What you should do: Nothing in the records may be left out or reworded; return them exactly.

[Data for this task — start]

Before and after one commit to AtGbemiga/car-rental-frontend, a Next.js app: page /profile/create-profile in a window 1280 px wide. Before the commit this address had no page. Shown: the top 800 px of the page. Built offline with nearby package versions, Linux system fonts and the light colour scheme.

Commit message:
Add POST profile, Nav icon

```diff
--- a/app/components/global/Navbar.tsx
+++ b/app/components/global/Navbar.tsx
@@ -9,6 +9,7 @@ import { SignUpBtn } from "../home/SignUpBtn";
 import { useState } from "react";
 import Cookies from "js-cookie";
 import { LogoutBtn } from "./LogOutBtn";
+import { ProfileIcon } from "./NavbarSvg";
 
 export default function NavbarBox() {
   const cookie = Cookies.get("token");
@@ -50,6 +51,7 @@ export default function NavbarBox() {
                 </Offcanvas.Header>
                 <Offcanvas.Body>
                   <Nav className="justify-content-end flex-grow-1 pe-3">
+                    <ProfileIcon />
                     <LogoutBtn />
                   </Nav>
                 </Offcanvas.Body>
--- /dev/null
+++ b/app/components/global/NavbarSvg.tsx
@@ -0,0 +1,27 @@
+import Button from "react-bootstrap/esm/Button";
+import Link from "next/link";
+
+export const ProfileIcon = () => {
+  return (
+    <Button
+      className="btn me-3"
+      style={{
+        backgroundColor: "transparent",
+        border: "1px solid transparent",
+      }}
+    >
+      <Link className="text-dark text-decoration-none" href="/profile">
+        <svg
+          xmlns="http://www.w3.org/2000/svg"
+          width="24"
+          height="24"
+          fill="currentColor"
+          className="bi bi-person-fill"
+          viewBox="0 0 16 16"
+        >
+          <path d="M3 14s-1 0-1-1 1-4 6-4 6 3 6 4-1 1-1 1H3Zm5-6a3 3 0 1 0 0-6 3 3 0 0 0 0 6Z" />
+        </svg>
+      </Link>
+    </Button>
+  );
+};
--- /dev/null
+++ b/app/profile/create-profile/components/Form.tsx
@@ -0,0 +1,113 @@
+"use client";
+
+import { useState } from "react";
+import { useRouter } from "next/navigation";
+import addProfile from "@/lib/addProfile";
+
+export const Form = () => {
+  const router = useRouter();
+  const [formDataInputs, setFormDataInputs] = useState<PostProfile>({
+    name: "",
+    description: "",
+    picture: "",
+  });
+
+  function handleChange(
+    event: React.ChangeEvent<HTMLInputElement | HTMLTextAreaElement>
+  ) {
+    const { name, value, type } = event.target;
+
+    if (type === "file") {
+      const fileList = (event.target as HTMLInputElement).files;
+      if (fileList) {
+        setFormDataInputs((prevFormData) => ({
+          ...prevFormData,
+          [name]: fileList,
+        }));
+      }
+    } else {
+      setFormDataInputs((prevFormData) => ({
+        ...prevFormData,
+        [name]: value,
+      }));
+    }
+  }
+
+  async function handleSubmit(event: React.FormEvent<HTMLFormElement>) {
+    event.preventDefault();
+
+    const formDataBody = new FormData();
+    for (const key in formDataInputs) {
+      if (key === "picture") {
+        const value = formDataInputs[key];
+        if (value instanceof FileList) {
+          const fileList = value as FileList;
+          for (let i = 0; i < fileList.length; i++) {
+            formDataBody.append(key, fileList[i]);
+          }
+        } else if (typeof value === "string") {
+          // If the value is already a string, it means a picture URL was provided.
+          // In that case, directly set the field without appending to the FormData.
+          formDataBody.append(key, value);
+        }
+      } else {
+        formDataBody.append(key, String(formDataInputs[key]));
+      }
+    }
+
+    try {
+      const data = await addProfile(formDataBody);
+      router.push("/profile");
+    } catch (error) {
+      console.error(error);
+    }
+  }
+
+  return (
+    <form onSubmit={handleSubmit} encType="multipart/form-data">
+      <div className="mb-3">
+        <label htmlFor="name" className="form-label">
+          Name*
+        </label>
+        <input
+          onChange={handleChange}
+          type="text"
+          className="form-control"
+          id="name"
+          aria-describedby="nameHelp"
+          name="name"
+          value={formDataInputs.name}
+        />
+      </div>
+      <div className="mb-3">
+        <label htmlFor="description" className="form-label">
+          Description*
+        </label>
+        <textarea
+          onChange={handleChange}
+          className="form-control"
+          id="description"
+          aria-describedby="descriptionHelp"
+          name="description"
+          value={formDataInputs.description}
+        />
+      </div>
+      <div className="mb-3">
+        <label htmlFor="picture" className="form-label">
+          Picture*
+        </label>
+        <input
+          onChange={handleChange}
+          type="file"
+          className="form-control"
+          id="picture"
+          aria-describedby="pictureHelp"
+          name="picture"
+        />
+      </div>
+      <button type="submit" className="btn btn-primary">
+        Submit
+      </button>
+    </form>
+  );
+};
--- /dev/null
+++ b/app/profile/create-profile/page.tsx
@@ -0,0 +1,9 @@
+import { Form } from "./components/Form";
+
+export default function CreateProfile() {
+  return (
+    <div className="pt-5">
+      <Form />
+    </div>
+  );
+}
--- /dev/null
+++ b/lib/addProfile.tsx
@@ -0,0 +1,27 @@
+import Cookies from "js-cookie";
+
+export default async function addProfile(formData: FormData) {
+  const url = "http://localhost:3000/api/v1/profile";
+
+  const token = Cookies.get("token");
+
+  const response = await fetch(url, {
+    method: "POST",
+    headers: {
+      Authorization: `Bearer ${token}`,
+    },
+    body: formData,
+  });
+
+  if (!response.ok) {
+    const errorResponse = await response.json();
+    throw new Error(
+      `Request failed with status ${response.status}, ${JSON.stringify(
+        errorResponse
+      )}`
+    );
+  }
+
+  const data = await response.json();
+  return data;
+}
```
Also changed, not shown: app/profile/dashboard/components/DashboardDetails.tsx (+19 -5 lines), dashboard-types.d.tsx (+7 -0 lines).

[Data for this task — finish]

Response to this task:
Before and after one commit to AtGbemiga/car-rental-frontend, a Next.js app: page /profile/create-profile in a window 1280 px wide. Before the commit this address had no page. Shown: the top 800 px of the page. Built offline with nearby package versions, Linux system fonts and the light colour scheme.

Commit message:
Add POST profile, Nav icon

```diff
--- a/app/components/global/Navbar.tsx
+++ b/app/components/global/Navbar.tsx
@@ -9,6 +9,7 @@ import { SignUpBtn } from "../home/SignUpBtn";
 import { useState } from "react";
 import Cookies from "js-cookie";
 import { LogoutBtn } from "./LogOutBtn";
+import { ProfileIcon } from "./NavbarSvg";
 
 export default function NavbarBox() {
   const cookie = Cookies.get("token");
@@ -50,6 +51,7 @@ export default function NavbarBox() {
                 </Offcanvas.Header>
                 <Offcanvas.Body>
                   <Nav className="justify-content-end flex-grow-1 pe-3">
+                    <ProfileIcon />
                     <LogoutBtn />
                   </Nav>
                 </Offcanvas.Body>
--- /dev/null
+++ b/app/components/global/NavbarSvg.tsx
@@ -0,0 +1,27 @@
+import Button from "react-bootstrap/esm/Button";
+import Link from "next/link";
+
+export const ProfileIcon = () => {
+  return (
+    <Button
+      className="btn me-3"
+      style={{
+        backgroundColor: "transparent",
+        border: "1px solid transparent",
+      }}
+    >
+      <Link className="text-dark text-decoration-none" href="/profile">
+        <svg
+          xmlns="http://www.w3.org/2000/svg"
+          width="24"
+          height="24"
+          fill="currentColor"
+          className="bi bi-person-fill"
+          viewBox="0 0 16 16"
+        >
+          <path d="M3 14s-1 0-1-1 1-4 6-4 6 3 6 4-1 1-1 1H3Zm5-6a3 3 0 1 0 0-6 3 3 0 0 0 0 6Z" />
+        </svg>
+      </Link>
+    </Button>
+  );
+};
--- /dev/null
+++ b/app/profile/create-profile/components/Form.tsx
@@ -0,0 +1,113 @@
+"use client";
+
+import { useState } from "react";
+import { useRouter } from "next/navigation";
+import addProfile from "@/lib/addProfile";
+
+export const Form = () => {
+  const router = useRouter();
+  const [formDataInputs, setFormDataInputs] = useState<PostProfile>({
+    name: "",
+    description: "",
+    picture: "",
+  });
+
+  function handleChange(
+    event: React.ChangeEvent<HTMLInputElement | HTMLTextAreaElement>
+  ) {
+    const { name, value, type } = event.target;
+
+    if (type === "file") {
+      const fileList = (event.target as HTMLInputElement).files;
+      if (fileList) {
+        setFormDataInputs((prevFormData) => ({
+          ...prevFormData,
+          [name]: fileList,
+        }));
+      }
+    } else {
+      setFormDataInputs((prevFormData) => ({
+        ...prevFormData,
+        [name]: value,
+      }));
+    }
+  }
+
+  async function handleSubmit(event: React.FormEvent<HTMLFormElement>) {
+    event.preventDefault();
+
+    const formDataBody = new FormData();
+    for (const key in formDataInputs) {
+      if (key === "picture") {
+        const value = formDataInputs[key];
+        if (value instanceof FileList) {
+          const fileList = value as FileList;
+          for (let i = 0; i < fileList.length; i++) {
+            formDataBody.append(key, fileList[i]);
+          }
+        } else if (typeof value === "string") {
+          // If the value is already a string, it means a picture URL was provided.
+          // In that case, directly set the field without appending to the FormData.
+          formDataBody.append(key, value);
+        }
+      } else {
+        formDataBody.append(key, String(formDataInputs[key]));
+      }
+    }
+
+    try {
+      const data = await addProfile(formDataBody);
+      router.push("/profile");
+    } catch (error) {
+      console.error(error);
+    }
+  }
+
+  return (
+    <form onSubmit={handleSubmit} encType="multipart/form-data">
+      <div className="mb-3">
+        <label htmlFor="name" className="form-label">
+          Name*
+        </label>
+        <input
+          onChange={handleChange}
+          type="text"
+          className="form-control"
+          id="name"
+          aria-describedby="nameHelp"
+          name="name"
+          value={formDataInputs.name}
+        />
+      </div>
+      <div className="mb-3">
+        <label htmlFor="description" className="form-label">
+          Description*
+        </label>
+        <textarea
+          onChange={handleChange}
+          className="form-control"
+          id="description"
+          aria-describedby="descriptionHelp"
+          name="description"
+          value={formDataInputs.description}
+        />
+      </div>
+      <div className="mb-3">
+        <label htmlFor="picture" className="form-label">
+          Picture*
+        </label>
+        <input
+          onChange={handleChange}
+          type="file"
+          className="form-control"
+          id="picture"
+          aria-describedby="pictureHelp"
+          name="picture"
+        />
+      </div>
+      <button type="submit" className="btn btn-primary">
+        Submit
+      </button>
+    </form>
+  );
+};
--- /dev/null
+++ b/app/profile/create-profile/page.tsx
@@ -0,0 +1,9 @@
+import { Form } from "./components/Form";
+
+export default function CreateProfile() {
+  return (
+    <div className="pt-5">
+      <Form />
+    </div>
+  );
+}
--- /dev/null
+++ b/lib/addProfile.tsx
@@ -0,0 +1,27 @@
+import Cookies from "js-cookie";
+
+export default async function addProfile(formData: FormData) {
+  const url = "http://localhost:3000/api/v1/profile";
+
+  const token = Cookies.get("token");
+
+  const response = await fetch(url, {
+    method: "POST",
+    headers: {
+      Authorization: `Bearer ${token}`,
+    },
+    body: formData,
+  });
+
+  if (!response.ok) {
+    const errorResponse = await response.json();
+    throw new Error(
+      `Request failed with status ${response.status}, ${JSON.stringify(
+        errorResponse
+      )}`
+    );
+  }
+
+  const data = await response.json();
+  return data;
+}
```
Also changed, not shown: app/profile/dashboard/components/DashboardDetails.tsx (+19 -5 lines), dashboard-types.d.tsx (+7 -0 lines).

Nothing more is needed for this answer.